Happy Bastille Day! - Eric Hazan on the 'the most famous event in the French Revolution'
227 years ago today the people of Paris stormed the gates of the Bastille and in doing so starting one of the most momentous occasions of the French Revolution. To celebrate Bastille day, we bring you this short extract from Eric Hazan's People's History of the French Revolution in which Eric discusses the events of July 14th 1789.
On the morning of 14 July, the cry ‘To the Invalides!’ was heard outside the Hôtel de Ville. Éthis de Corny, the city procureur, set out at the head of a procession in that direction. The ambassador of Saxony recalls:
The Hôtel des Invalides, in full view of the troops camped on the Champ-de-Mars, was taken by seven or eight thousand unarmed townsmen who emerged furiously from three adjacent streets, and hurled themselves into a ditch twelve feet wide and eight feet deep, which they rapidly crossed by standing on each other’s shoulders. Arriving pell-mell on the esplanade, before the veterans knew what was happening, they seized twelve pieces of cannon and a mortar. They then presented the governor with an order from the city to hand over all weapons, and no longer seeing any way to defend his building, the governor opened its doors. They seized 40,000 muskets and a powder magazine.

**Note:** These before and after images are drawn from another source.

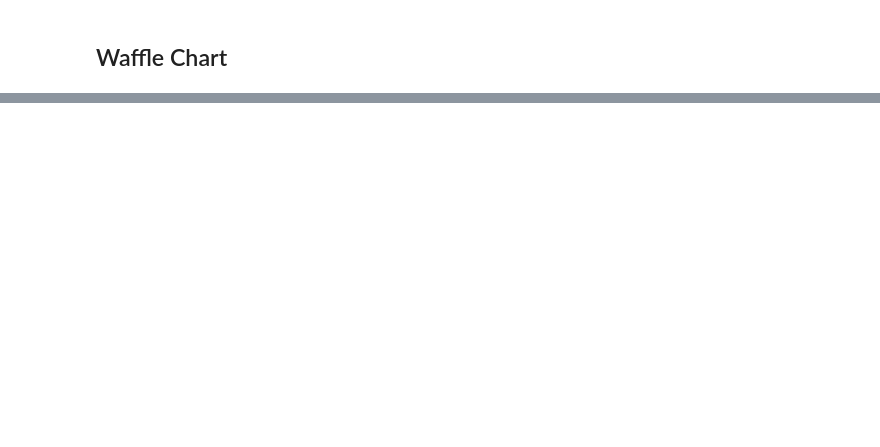
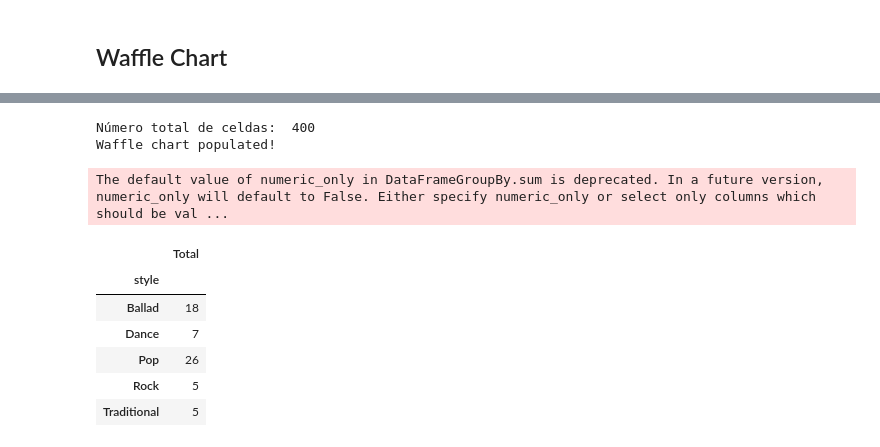
Before and after one commit to holapancho/proyecto-dcda-dashboard, a Jupyter notebook: NotebookPruebas.ipynb, the cells around one changed output, grey strips where cells are left out. Cells and saved outputs as stored; diff of their text form; code cells hidden in the pictures; blank space fills up the shorter version.

```diff
--- a/NotebookPruebas.ipynb
+++ b/NotebookPruebas.ipynb
@@ -480,0 +490,63 @@ Successfully installed fontawesomefree-6.4.0 pywaffle-1.1.0
+# %%
+
+song_data['unos']=1
+df_pcb = song_data.groupby(['style','country']).sum()['unos'].to_frame().reset_index()
+
+df_pcb = df_pcb[df_pcb['country'].isin(df_top5.columns)].drop(['country'], axis=1).groupby(['style']).sum()
+
+df_pcb.columns = ['Total']
+df_pcb
+
+width = 40 # ancho del of chart
+height = 10
+m = 40,
+n = 10
+
+
+width = 40 # ancho del of chart
+height = 10 # altura del chart
+
+total_num_tiles = width * height # número total de celdas
+
+print ('Número total de celdas: ', total_num_tiles)
+# calcula la cantidad de celdas por categoría
+tiles_per_category = [round(proportion * total_num_tiles) for proportion in category_proportions]
+
+# imprime número de celdas por categoría
+
+
+# inicializa el waffle chart como una matriz vacía
+waffle_chart = np.zeros((height, width))
+
+# índices que recorren la estructura
+category_index = 0
+tile_index = 0
+
+# poblar el waffle chart
+for col in range(width):
+    for row in range(height):
+        tile_index += 1
+
+        # si el número de celdas para la categoría actual es igual a las celdas asignadas...
+        if tile_index > sum(tiles_per_category[0:category_index]):
+            # ...se continúa con la siguiente categoría
+            category_index += 1
+
+        # Se asigna el valor de la categoría actual a las coordenadas row,col
+        waffle_chart[row, col] = category_index
+
+print ('Waffle chart populated!')
+# %% [output]
+Número total de celdas:  400
+Waffle chart populated!
+The default value of numeric_only in DataFrameGroupBy.sum is deprecated. In a future version, numeric_only will default to False. Either specify numeric_only or select only columns which should be val ...
+# %%
+df_pcb
+# %% [output]
+|  | Total |
+| style |  |
+| Ballad | 18 |
+| Dance | 7 |
+| Pop | 26 |
+| Rock | 5 |
+| Traditional | 5 |
```
Also changed, not shown: parts of 7 cells of this notebook.
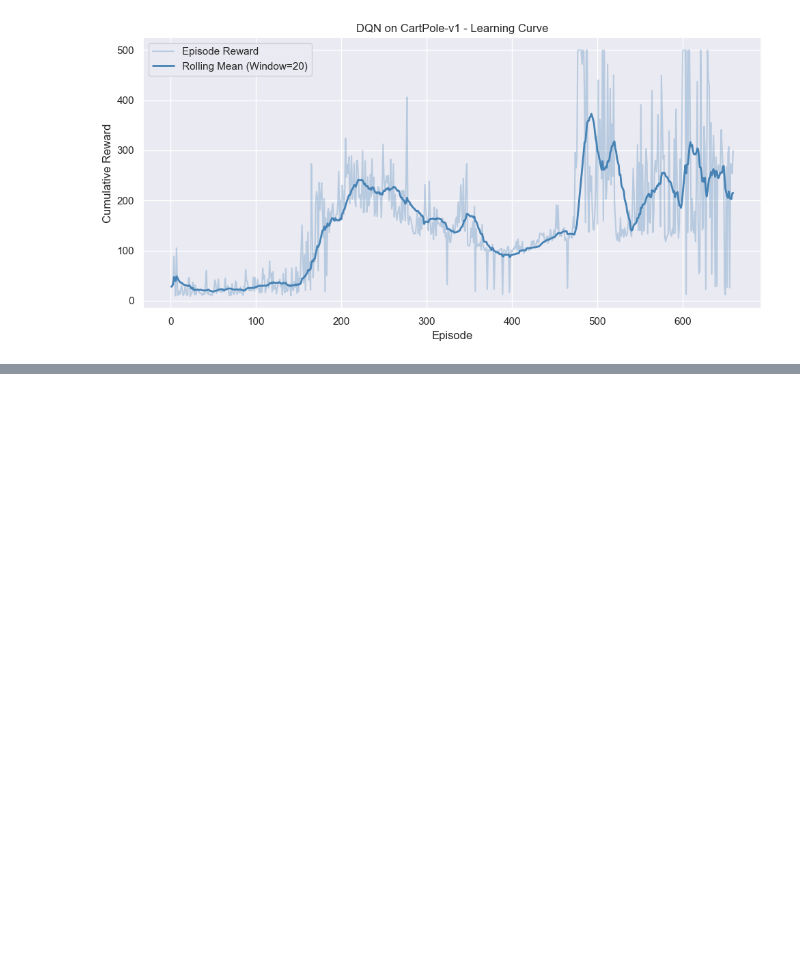
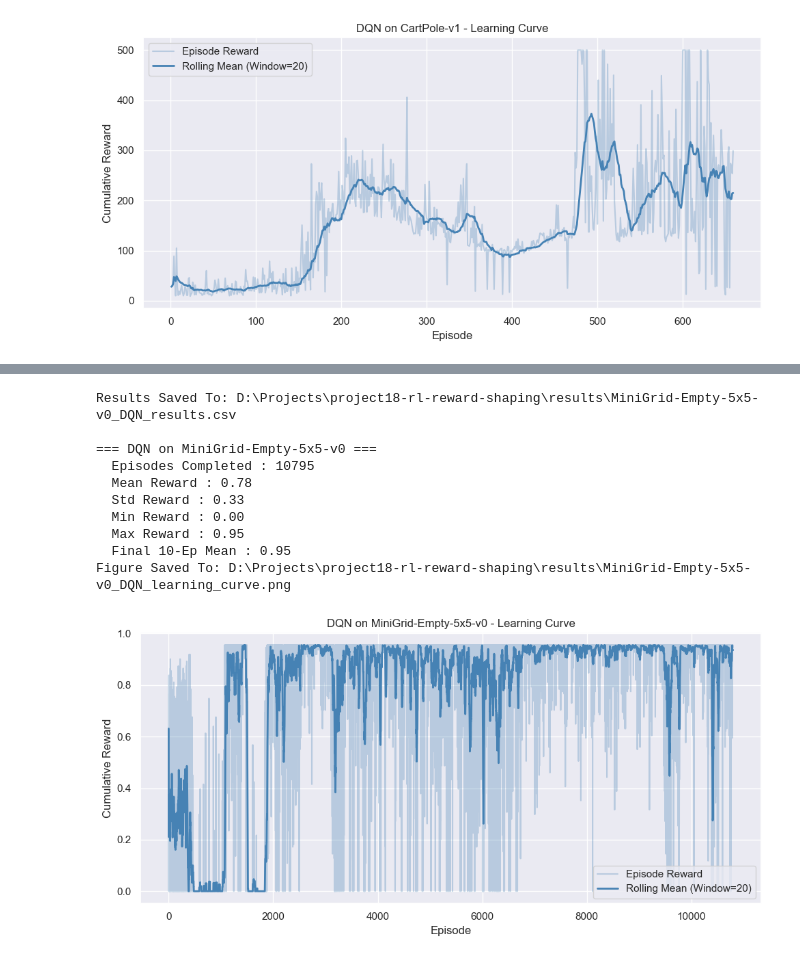
Before and after one commit to toms55/RL-gaming, a Jupyter notebook: notebooks/baseline_rl.ipynb, the cells around one changed output, grey strips where cells are left out. Drawn from its saved outputs; the diff is of its cells as text; code cells hidden in the pictures; blank space fills up the shorter version.

Commit message:
Add MiniGrid-Empty-5x5-v0 DQN Baseline

```diff
--- a/notebooks/baseline_rl.ipynb
+++ b/notebooks/baseline_rl.ipynb
@@ -310,0 +380,20 @@ plot_learning_curve(lunarlander_callback.episode_rewards, 'LunarLander-v3', 'DQN
+# %%
+minigrid_dqn_df = save_results_to_csv(
+  minigrid_dqn_callback.episode_rewards,
+  minigrid_dqn_callback.episode_lengths,
+  MINIGRID_ENV_ID, 'DQN'
+)
+print_summary(minigrid_dqn_callback.episode_rewards, MINIGRID_ENV_ID, 'DQN')
+plot_learning_curve(minigrid_dqn_callback.episode_rewards, MINIGRID_ENV_ID, 'DQN')
+# %% [output]
+Results Saved To: D:\Projects\project18-rl-reward-shaping\results\MiniGrid-Empty-5x5-v0_DQN_results.csv
+
+=== DQN on MiniGrid-Empty-5x5-v0 ===
+  Episodes Completed : 10795
+  Mean Reward : 0.78
+  Std Reward : 0.33
+  Min Reward : 0.00
+  Max Reward : 0.95
+  Final 10-Ep Mean : 0.95
+Figure Saved To: D:\Projects\project18-rl-reward-shaping\results\MiniGrid-Empty-5x5-v0_DQN_learning_curve.png
+[figure, added]
```
Also changed, not shown: parts of 5 cells of this notebook.
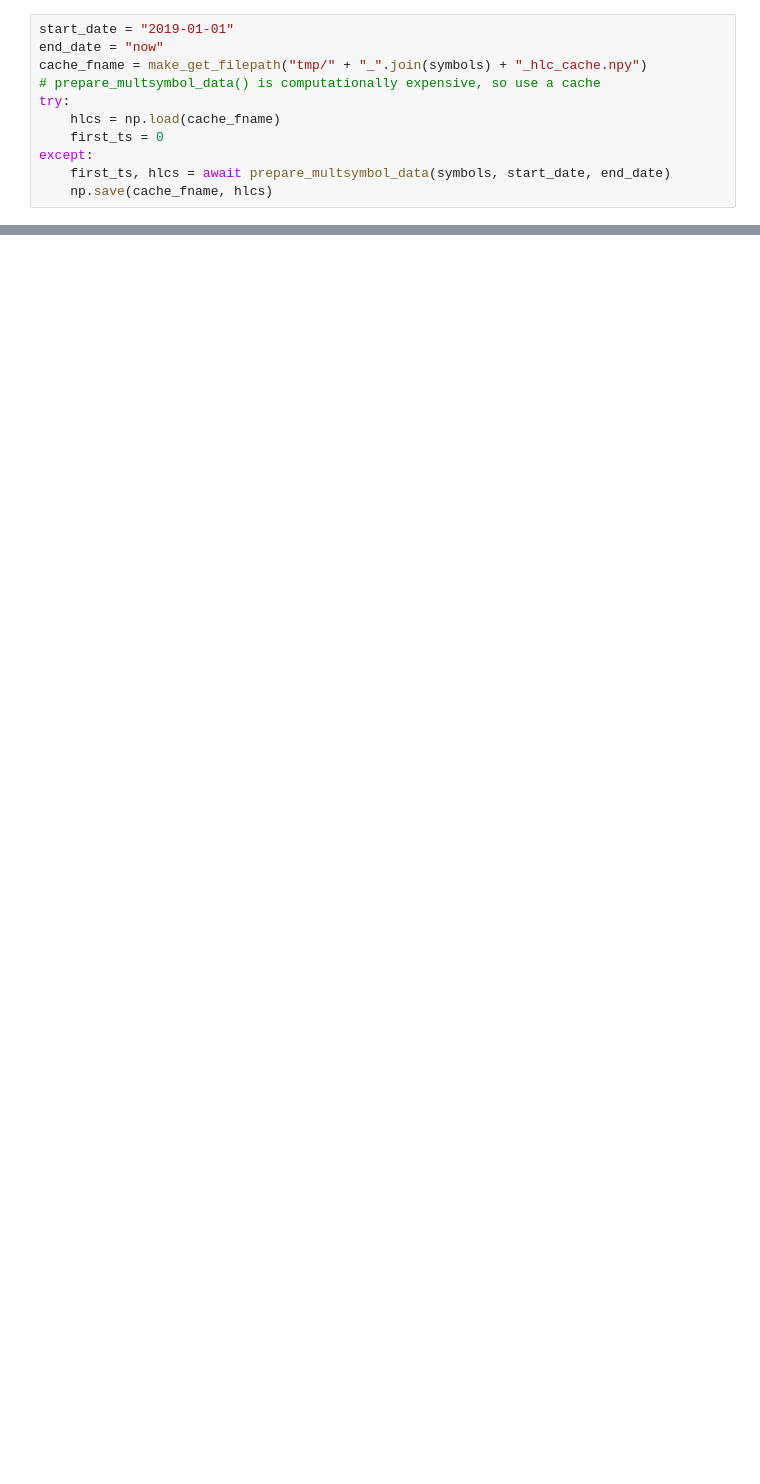
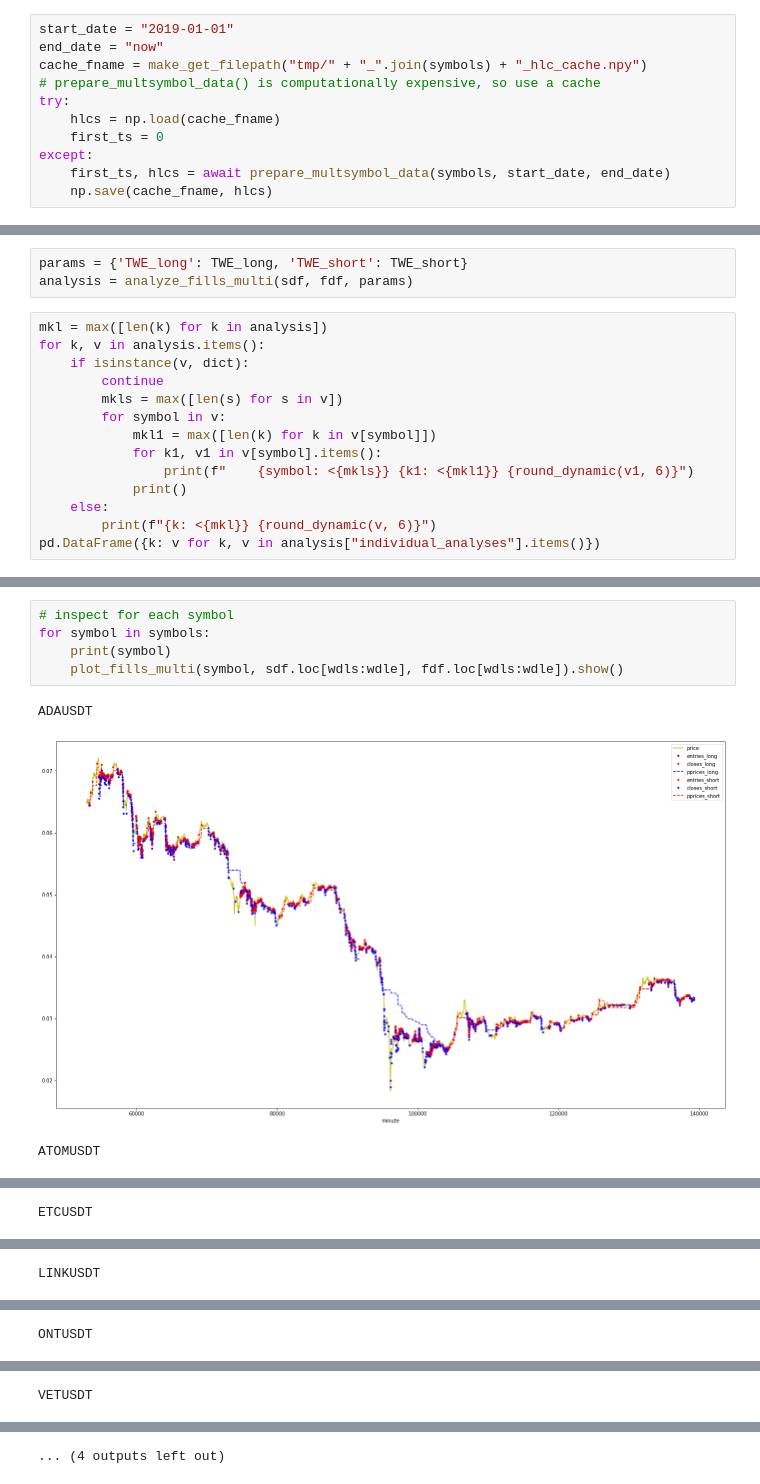
Before and after one commit to odine555/passivbot-3commas, a Jupyter notebook: notes_multisymbol_backtest.ipynb, the cells around one changed output, grey strips where cells are left out. Saved outputs shown, nothing was run; the diff lists cells and outputs as text; blank space fills up the shorter version.

```diff
--- a/notes_multisymbol_backtest.ipynb
+++ b/notes_multisymbol_backtest.ipynb
@@ -270,0 +126,17 @@ fs[i].loc[start_minute:end_minute].pnl.cumsum().plot()
+# %%
+params = {'TWE_long': TWE_long, 'TWE_short': TWE_short}
+analysis = analyze_fills_multi(sdf, fdf, params)
+# %%
+mkl = max([len(k) for k in analysis])
+for k, v in analysis.items():
+    if isinstance(v, dict):
+        continue
+        mkls = max([len(s) for s in v])
+        for symbol in v:
+            mkl1 = max([len(k) for k in v[symbol]])
+            for k1, v1 in v[symbol].items():
+                print(f"    {symbol: <{mkls}} {k1: <{mkl1}} {round_dynamic(v1, 6)}")
+            print()
+    else:
+        print(f"{k: <{mkl}} {round_dynamic(v, 6)}")
+pd.DataFrame({k: v for k, v in analysis["individual_analyses"].items()})
@@ -270,0 +193,9 @@ fs[i].loc[start_minute:end_minute].pnl.cumsum().plot()
+# %%
+# inspect for each symbol
+for symbol in symbols:
+    print(symbol)
+    plot_fills_multi(symbol, sdf.loc[wdls:wdle], fdf.loc[wdls:wdle]).show()
+# %% [output]
+ADAUSDT
+[figure, added]
+ATOMUSDT
@@ -270,0 +203 @@ fs[i].loc[start_minute:end_minute].pnl.cumsum().plot()
+ETCUSDT
@@ -270,0 +205 @@ fs[i].loc[start_minute:end_minute].pnl.cumsum().plot()
+LINKUSDT
@@ -270,0 +207 @@ fs[i].loc[start_minute:end_minute].pnl.cumsum().plot()
+ONTUSDT
@@ -270,0 +209 @@ fs[i].loc[start_minute:end_minute].pnl.cumsum().plot()
+VETUSDT
@@ -270,0 +211 @@ fs[i].loc[start_minute:end_minute].pnl.cumsum().plot()
+... (4 outputs left out)
```
Also changed, not shown: parts of 26 cells of this notebook.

After witnessing this incredibly speedy operation, I crossed to the adjacent camp, where the spectacle of sad, dull and defeated troops, who had spent two weeks shut up in quite a narrow space, struck me as different from that of the enterprising and courageous men I had just left.
At the same time, deputations from the districts and the electors arrived at the Bastille and urged the governor, De Launay, to hand over the fortress’s arms and withdraw the cannon that were threatening the faubourg Saint-Antoine. The discussions dragged on as the people massed around the fortress, and finally, after the garrison had fired on the representatives, the assault began. What followed has been repeatedly described: the first drawbridge taken, the crowd in the courtyard under fire from the towers, the artisans from the faubourg reinforced by the gardes-françaises bringing up their cannon to break down the gates, and at last, around five in the afternoon, the surrender of the Swiss Guards and the veterans of the garrison. The battle cost a hundred lives on the side of the attackers and a single death on the other side. De Launay, who was (wrongly) held responsible for the order to fire on the negotiators, and Flesselles, who was (rightly) condemned for having deceived the people about the arms stores, were killed on the place de Grève, and their heads paraded on pikes.
To wage a street battle and retake Paris, Louis XVI would have needed an army such as he did not have. And Paris was not the only cause for alarm: news arriving from far and wide indicated that the whole country was rising up. The king accordingly had to retreat. On 15 July, he came to the Assembly and announced that he had ordered the troops to leave both Paris and Versailles. The next day, after a new representation on the part of the Assembly, he reinstated Necker and the ministers who had been sacked along with him. In Paris, the archbishop had a Te Deum celebrated in Notre-Dame. Bailly was appointed mayor of the city, and Lafayette commander of the force that would soon become the National Guard. On 17 July, the king agreed to come to Paris. His presence on the balcony of the Hôtel de Ville, where Bailly handed him the new tricolour cockade, sealed the victory of the Paris insurrection. The king, after fixing the cockade to his hat, said only: ‘You may always count on my love.’
The storming of the Bastille is the most famous event in the French Revolution, and has moreover become its symbol throughout the world. But this glory rather distorts its historical significance. It was neither a moment of miracle, nor a conclusion, nor a culminating point of the ‘good’ revolution before the start of the ‘bad’, that of 1793 and the Terror; the storming of the Bastille was one shining point on the trajectory of the Paris insurrection, which continued its upward curve on 10 August 1792 and 31 May–2 June 1793, before falling tragically back again after Thermidor, with the hunger riots of Prairial in year III.